June 12, 2014 / Blog, Tools pictures for powerpoint presentations, Powerpoint, Presentations, SlideGenius

As the age old adage goes, “a picture is worth a thousand words.”

We previously tackled the importance of reducing text in your PowerPoint slides. Your presentation needs to be visually engaging. A block of text that simply mimics your speech is an easy way to lose your audience. Instead, stimulate their brain’s ability to easily pick up visual cues by using carefully selected pictures.

The best image to use is the one that summarizes what you’d normally try to say in five bullet points.

The Internet is a great resource to find pictures for PowerPoint presentations, but practice caution.

Not everything that comes up in your Google image search is advisable to use. You might be in danger of infringing copyrighted materials without even knowing it!

So, how do you find perfectly legal pictures for PowerPoint presentations, then? Where should you go without having to worry about possible complications?

Sites to Get Your Pictures From

shutterstock screencap

1) Royalty Free Images

In exchange for a one-time fee, you can continuously use a copyrighted picture according to agreed upon terms without having to pay license fees in the future. A royalty-free license is common in stock photography.


2) Creative Commons-licensed content

You can use a photo with a creative commons (CC) license for free under specific conditions. There are different types of CC licenses, but the most important thing you’ll need to remember is Attribution. You’ll have to give credit to whoever owns the picture you decide to use.

Mona_Lisa,_by_Leonardo_da_Vinci,_from_C2RMF_retouched crop

3) Images in the public domain

An image in the public domain doesn’t hold any license, so it’s free to use. Works are considered to be part of the public domain if it meets the following:

      • the copyright has expired, or the work was never granted a valid copyright in the first place
      • the creator has relegated the work to the public domain
      • when they’re ineligible for copyright based on this criteria.

How do you find pictures like these? 

If you’d like pictures for PowerPoint presentations that are appropriate to use, don’t look for them using Google or Bing.

A huge selection of CC-licensed content can be found on Flickr. The search tool can be a little tricky, though, so you can use sites that find CC content like CC Search and Wikimedia Commons. Another option is to visit photo-hosting site 500px, which gathers all CC-licensed pictures in one place.

While there are no specialized searches to find photos in the public domain, Wikimedia Commons labels each picture with its license information. Public domain photos are tagged with this symbol:


If, however, you’re willing to splurge a few couple of bucks, you can get royalty free images from websites like Getty ImagesiStock, and Shutterstock. While you might have to stretch your budget, the photos you get from these sites usually look more professional and polished.

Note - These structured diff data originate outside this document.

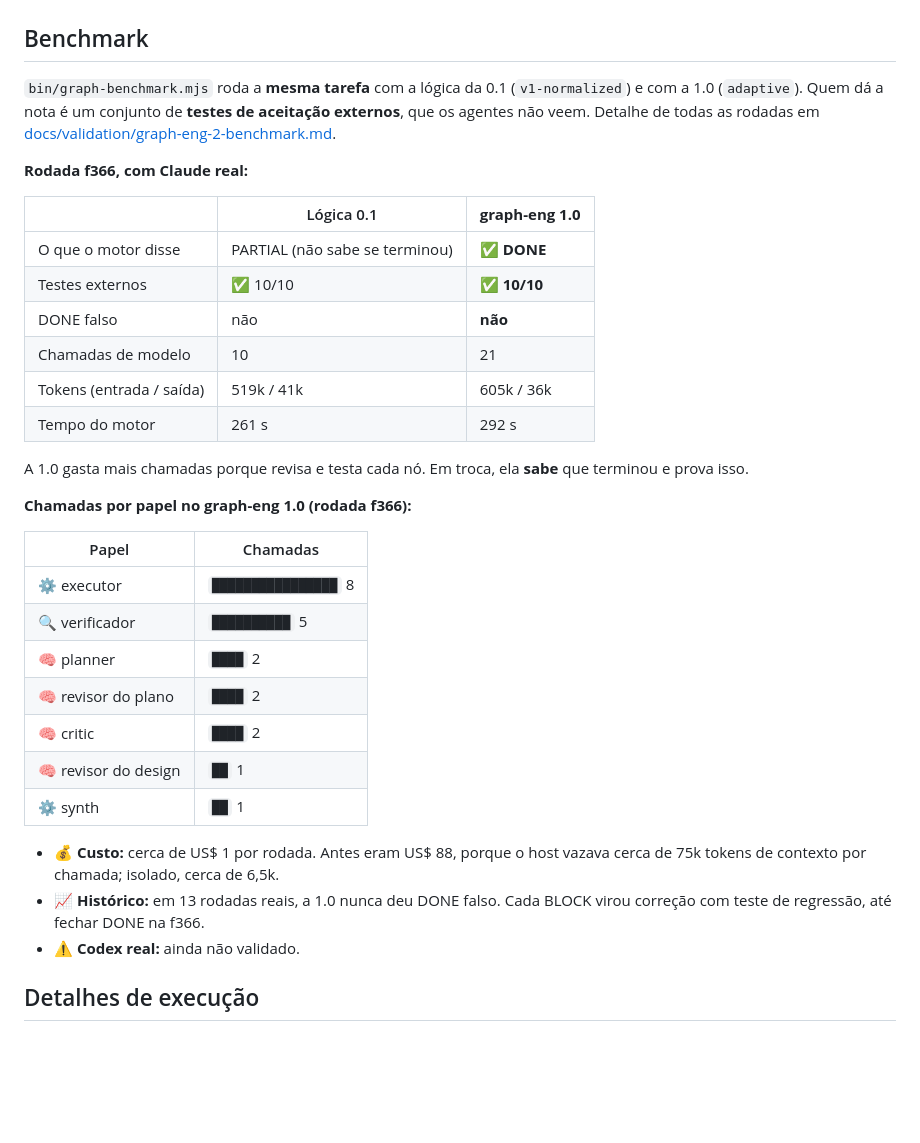
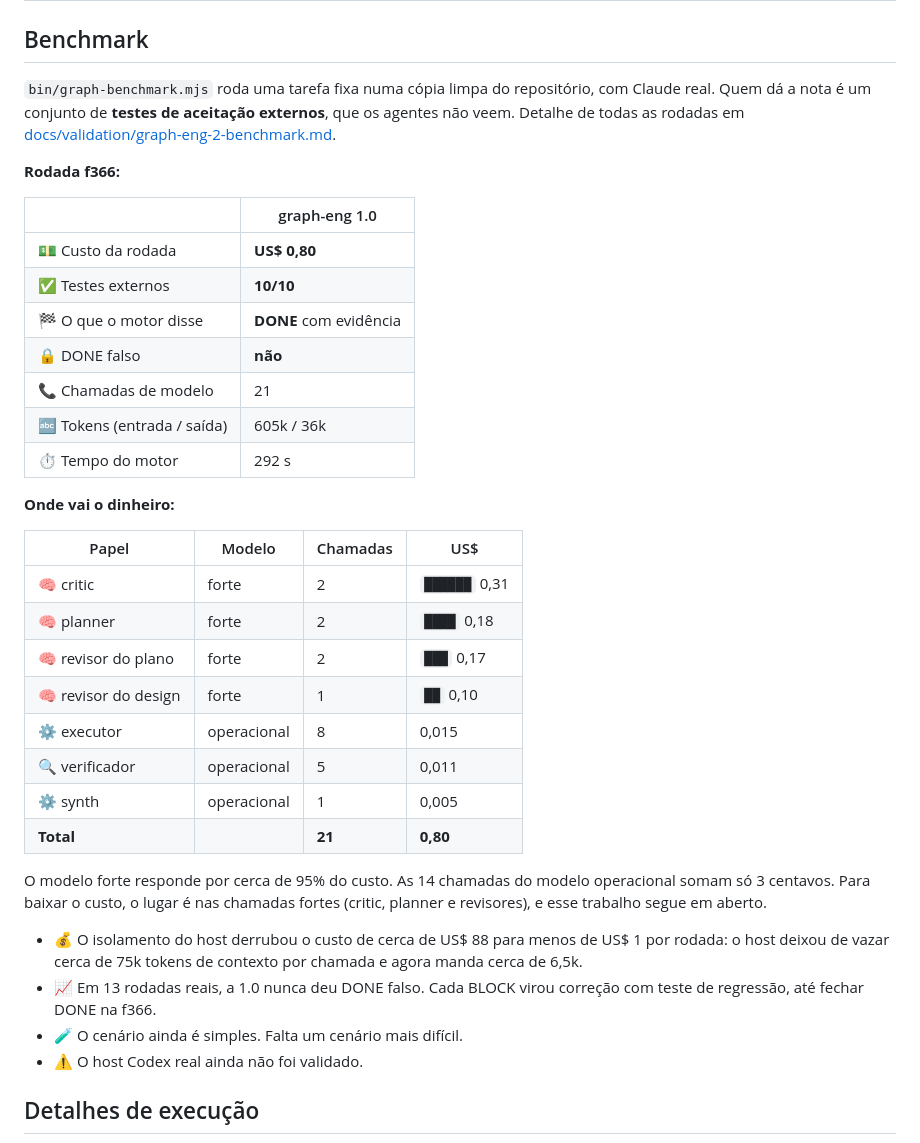
Before and after one commit to Dougladmo/graph-eng, a Markdown page: README.md, the part around the change. Rendered like a GitHub page; blank space fills up the shorter version.

Commit message:
docs(readme): benchmark só com a 1.0 e custo em dólar por papel
Tira a comparação com o fluxo antigo, que confundia a leitura de custo.
Mostra o custo real da rodada f366 (US$ 0,80) e onde ele vai: cerca de
95% no modelo forte.

```diff
--- a/README.md
+++ b/README.md
@@ -188,36 +188,39 @@ Regras que valem sempre:
 
 ## Benchmark
 
-`bin/graph-benchmark.mjs` roda a **mesma tarefa** com a lógica da 0.1 (`v1-normalized`) e com a 1.0 (`adaptive`). Quem dá a nota é um conjunto de **testes de aceitação externos**, que os agentes não veem. Detalhe de todas as rodadas em [docs/validation/graph-eng-2-benchmark.md](docs/validation/graph-eng-2-benchmark.md).
+`bin/graph-benchmark.mjs` roda uma tarefa fixa numa cópia limpa do repositório, com Claude real. Quem dá a nota é um conjunto de **testes de aceitação externos**, que os agentes não veem. Detalhe de todas as rodadas em [docs/validation/graph-eng-2-benchmark.md](docs/validation/graph-eng-2-benchmark.md).
 
-**Rodada f366, com Claude real:**
+**Rodada f366:**
 
-| | Lógica 0.1 | **graph-eng 1.0** |
-| --- | --- | --- |
-| O que o motor disse | PARTIAL (não sabe se terminou) | ✅ **DONE** |
-| Testes externos | ✅ 10/10 | ✅ **10/10** |
-| DONE falso | não | **não** |
-| Chamadas de modelo | 10 | 21 |
-| Tokens (entrada / saída) | 519k / 41k | 605k / 36k |
-| Tempo do motor | 261 s | 292 s |
+| | graph-eng 1.0 |
+| --- | --- |
+| 💵 Custo da rodada | **US$ 0,80** |
+| ✅ Testes externos | **10/10** |
+| 🏁 O que o motor disse | **DONE** com evidência |
+| 🔒 DONE falso | **não** |
+| 📞 Chamadas de modelo | 21 |
+| 🔤 Tokens (entrada / saída) | 605k / 36k |
+| ⏱️ Tempo do motor | 292 s |
 
-A 1.0 gasta mais chamadas porque revisa e testa cada nó. Em troca, ela **sabe** que terminou e prova isso.
+**Onde vai o dinheiro:**
 
-**Chamadas por papel no graph-eng 1.0 (rodada f366):**
+| Papel | Modelo | Chamadas | US$ |
+| --- | --- | --- | --- |
+| 🧠 critic | forte | 2 | `██████` 0,31 |
+| 🧠 planner | forte | 2 | `████` 0,18 |
+| 🧠 revisor do plano | forte | 2 | `███` 0,17 |
+| 🧠 revisor do design | forte | 1 | `██` 0,10 |
+| ⚙️ executor | operacional | 8 | 0,015 |
+| 🔍 verificador | operacional | 5 | 0,011 |
+| ⚙️ synth | operacional | 1 | 0,005 |
+| **Total** | | **21** | **0,80** |
 
-| Papel | Chamadas |
-| --- | --- |
-| ⚙️ executor | `████████████████` 8 |
-| 🔍 verificador | `██████████` 5 |
-| 🧠 planner | `████` 2 |
-| 🧠 revisor do plano | `████` 2 |
-| 🧠 critic | `████` 2 |
-| 🧠 revisor do design | `██` 1 |
-| ⚙️ synth | `██` 1 |
+O modelo forte responde por cerca de 95% do custo. As 14 chamadas do modelo operacional somam só 3 centavos. Para baixar o custo, o lugar é nas chamadas fortes (critic, planner e revisores), e esse trabalho segue em aberto.
 
-- 💰 **Custo:** cerca de US$ 1 por rodada. Antes eram US$ 88, porque o host vazava cerca de 75k tokens de contexto por chamada; isolado, cerca de 6,5k.
-- 📈 **Histórico:** em 13 rodadas reais, a 1.0 nunca deu DONE falso. Cada BLOCK virou correção com teste de regressão, até fechar DONE na f366.
-- ⚠️ **Codex real:** ainda não validado.
+- 💰 O isolamento do host derrubou o custo de cerca de US$ 88 para menos de US$ 1 por rodada: o host deixou de vazar cerca de 75k tokens de contexto por chamada e agora manda cerca de 6,5k.
+- 📈 Em 13 rodadas reais, a 1.0 nunca deu DONE falso. Cada BLOCK virou correção com teste de regressão, até fechar DONE na f366.
+- 🧪 O cenário ainda é simples. Falta um cenário mais difícil.
+- ⚠️ O host Codex real ainda não foi validado.
 
 ## Detalhes de execução
 
```
Also changed, not shown: CHANGELOG.md (+1 -1 lines).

Vision.” Brain Rules. Accessed June 12, 2014.
What Is in the Public Domain, Always, besides Ideas?PublicSherpa. Accessed June 12, 2014.


Featured Image by HikingArtist from